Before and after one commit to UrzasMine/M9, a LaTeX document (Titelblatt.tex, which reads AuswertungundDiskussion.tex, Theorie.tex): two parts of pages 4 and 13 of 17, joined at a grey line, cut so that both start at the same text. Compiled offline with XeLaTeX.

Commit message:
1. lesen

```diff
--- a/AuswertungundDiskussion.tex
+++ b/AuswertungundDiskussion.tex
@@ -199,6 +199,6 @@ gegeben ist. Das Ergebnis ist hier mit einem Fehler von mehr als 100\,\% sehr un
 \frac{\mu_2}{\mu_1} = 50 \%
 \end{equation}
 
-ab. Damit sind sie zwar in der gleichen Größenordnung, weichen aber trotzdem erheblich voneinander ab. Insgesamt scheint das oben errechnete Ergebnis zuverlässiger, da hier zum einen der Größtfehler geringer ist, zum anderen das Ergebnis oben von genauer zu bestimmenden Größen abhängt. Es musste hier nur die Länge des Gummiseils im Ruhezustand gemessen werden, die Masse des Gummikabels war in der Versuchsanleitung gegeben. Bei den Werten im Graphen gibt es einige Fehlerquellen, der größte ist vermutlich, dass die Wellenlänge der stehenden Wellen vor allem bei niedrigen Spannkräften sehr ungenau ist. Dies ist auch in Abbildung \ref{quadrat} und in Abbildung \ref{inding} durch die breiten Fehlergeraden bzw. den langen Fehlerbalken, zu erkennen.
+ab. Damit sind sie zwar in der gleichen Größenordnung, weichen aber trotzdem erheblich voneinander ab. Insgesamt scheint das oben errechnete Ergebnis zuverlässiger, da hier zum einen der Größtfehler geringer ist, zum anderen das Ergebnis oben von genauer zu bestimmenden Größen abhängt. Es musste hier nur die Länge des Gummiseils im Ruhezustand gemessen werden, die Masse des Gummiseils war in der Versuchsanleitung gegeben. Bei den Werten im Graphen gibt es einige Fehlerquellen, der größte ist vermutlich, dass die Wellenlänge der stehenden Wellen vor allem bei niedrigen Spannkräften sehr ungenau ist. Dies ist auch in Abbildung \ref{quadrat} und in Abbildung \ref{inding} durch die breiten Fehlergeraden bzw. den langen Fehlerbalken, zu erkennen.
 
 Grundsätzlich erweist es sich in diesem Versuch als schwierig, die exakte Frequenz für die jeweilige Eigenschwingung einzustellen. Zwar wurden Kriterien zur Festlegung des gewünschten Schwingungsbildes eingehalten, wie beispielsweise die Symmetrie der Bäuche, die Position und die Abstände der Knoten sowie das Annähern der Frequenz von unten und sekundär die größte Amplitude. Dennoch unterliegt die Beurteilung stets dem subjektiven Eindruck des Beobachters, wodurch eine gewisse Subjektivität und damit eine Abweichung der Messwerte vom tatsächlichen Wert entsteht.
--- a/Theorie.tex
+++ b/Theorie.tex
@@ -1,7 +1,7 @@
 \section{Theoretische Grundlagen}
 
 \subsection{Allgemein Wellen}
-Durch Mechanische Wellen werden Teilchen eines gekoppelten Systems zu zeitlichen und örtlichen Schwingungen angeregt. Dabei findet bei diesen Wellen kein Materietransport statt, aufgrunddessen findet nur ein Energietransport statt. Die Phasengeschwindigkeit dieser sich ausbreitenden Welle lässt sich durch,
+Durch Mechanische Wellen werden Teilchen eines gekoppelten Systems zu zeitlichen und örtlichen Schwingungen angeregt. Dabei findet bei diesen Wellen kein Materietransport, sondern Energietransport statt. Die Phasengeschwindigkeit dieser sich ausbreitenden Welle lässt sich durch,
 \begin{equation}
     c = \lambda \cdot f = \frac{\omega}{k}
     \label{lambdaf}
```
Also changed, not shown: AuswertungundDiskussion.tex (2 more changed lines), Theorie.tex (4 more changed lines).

__________________________________________________

What lines in the entries contain "frac"? Report each one by copying it.

 \frac{\mu_2}{\mu_1} = 50 \%
     c = \lambda \cdot f = \frac{\omega}{k}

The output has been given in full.